PROMPT -> Retype all of the data exactly as given.

RECORDS FOR PROCESSING ->

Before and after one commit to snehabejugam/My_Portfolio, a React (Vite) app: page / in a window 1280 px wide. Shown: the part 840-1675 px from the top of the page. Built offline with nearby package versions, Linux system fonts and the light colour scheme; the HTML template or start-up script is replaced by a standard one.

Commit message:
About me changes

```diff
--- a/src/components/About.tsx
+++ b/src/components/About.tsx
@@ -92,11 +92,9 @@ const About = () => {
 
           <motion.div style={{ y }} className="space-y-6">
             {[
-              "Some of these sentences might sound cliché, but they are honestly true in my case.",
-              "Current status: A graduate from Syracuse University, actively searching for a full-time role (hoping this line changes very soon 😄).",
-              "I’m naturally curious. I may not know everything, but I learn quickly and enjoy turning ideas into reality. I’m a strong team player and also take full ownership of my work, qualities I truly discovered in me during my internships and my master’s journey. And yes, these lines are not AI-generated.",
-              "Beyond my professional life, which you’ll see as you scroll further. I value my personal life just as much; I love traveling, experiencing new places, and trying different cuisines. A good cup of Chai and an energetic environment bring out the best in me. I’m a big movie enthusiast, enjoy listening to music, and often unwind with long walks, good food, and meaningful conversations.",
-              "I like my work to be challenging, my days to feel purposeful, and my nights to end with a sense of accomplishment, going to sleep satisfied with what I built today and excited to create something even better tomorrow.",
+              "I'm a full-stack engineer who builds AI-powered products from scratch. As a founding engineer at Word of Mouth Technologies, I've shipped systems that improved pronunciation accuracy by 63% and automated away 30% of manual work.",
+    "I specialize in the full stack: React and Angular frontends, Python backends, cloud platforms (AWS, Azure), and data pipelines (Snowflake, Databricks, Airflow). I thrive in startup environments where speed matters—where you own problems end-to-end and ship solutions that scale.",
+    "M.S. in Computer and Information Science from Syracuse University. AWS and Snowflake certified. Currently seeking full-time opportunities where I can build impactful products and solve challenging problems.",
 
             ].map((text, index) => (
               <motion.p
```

THE COMPLETED TASK ->
Before and after one commit to snehabejugam/My_Portfolio, a React (Vite) app: page / in a window 1280 px wide. Shown: the part 840-1675 px from the top of the page. Built offline with nearby package versions, Linux system fonts and the light colour scheme; the HTML template or start-up script is replaced by a standard one.

Commit message:
About me changes

```diff
--- a/src/components/About.tsx
+++ b/src/components/About.tsx
@@ -92,11 +92,9 @@ const About = () => {
 
           <motion.div style={{ y }} className="space-y-6">
             {[
-              "Some of these sentences might sound cliché, but they are honestly true in my case.",
-              "Current status: A graduate from Syracuse University, actively searching for a full-time role (hoping this line changes very soon 😄).",
-              "I’m naturally curious. I may not know everything, but I learn quickly and enjoy turning ideas into reality. I’m a strong team player and also take full ownership of my work, qualities I truly discovered in me during my internships and my master’s journey. And yes, these lines are not AI-generated.",
-              "Beyond my professional life, which you’ll see as you scroll further. I value my personal life just as much; I love traveling, experiencing new places, and trying different cuisines. A good cup of Chai and an energetic environment bring out the best in me. I’m a big movie enthusiast, enjoy listening to music, and often unwind with long walks, good food, and meaningful conversations.",
-              "I like my work to be challenging, my days to feel purposeful, and my nights to end with a sense of accomplishment, going to sleep satisfied with what I built today and excited to create something even better tomorrow.",
+              "I'm a full-stack engineer who builds AI-powered products from scratch. As a founding engineer at Word of Mouth Technologies, I've shipped systems that improved pronunciation accuracy by 63% and automated away 30% of manual work.",
+    "I specialize in the full stack: React and Angular frontends, Python backends, cloud platforms (AWS, Azure), and data pipelines (Snowflake, Databricks, Airflow). I thrive in startup environments where speed matters—where you own problems end-to-end and ship solutions that scale.",
+    "M.S. in Computer and Information Science from Syracuse University. AWS and Snowflake certified. Currently seeking full-time opportunities where I can build impactful products and solve challenging problems.",
 
             ].map((text, index) => (
               <motion.p
```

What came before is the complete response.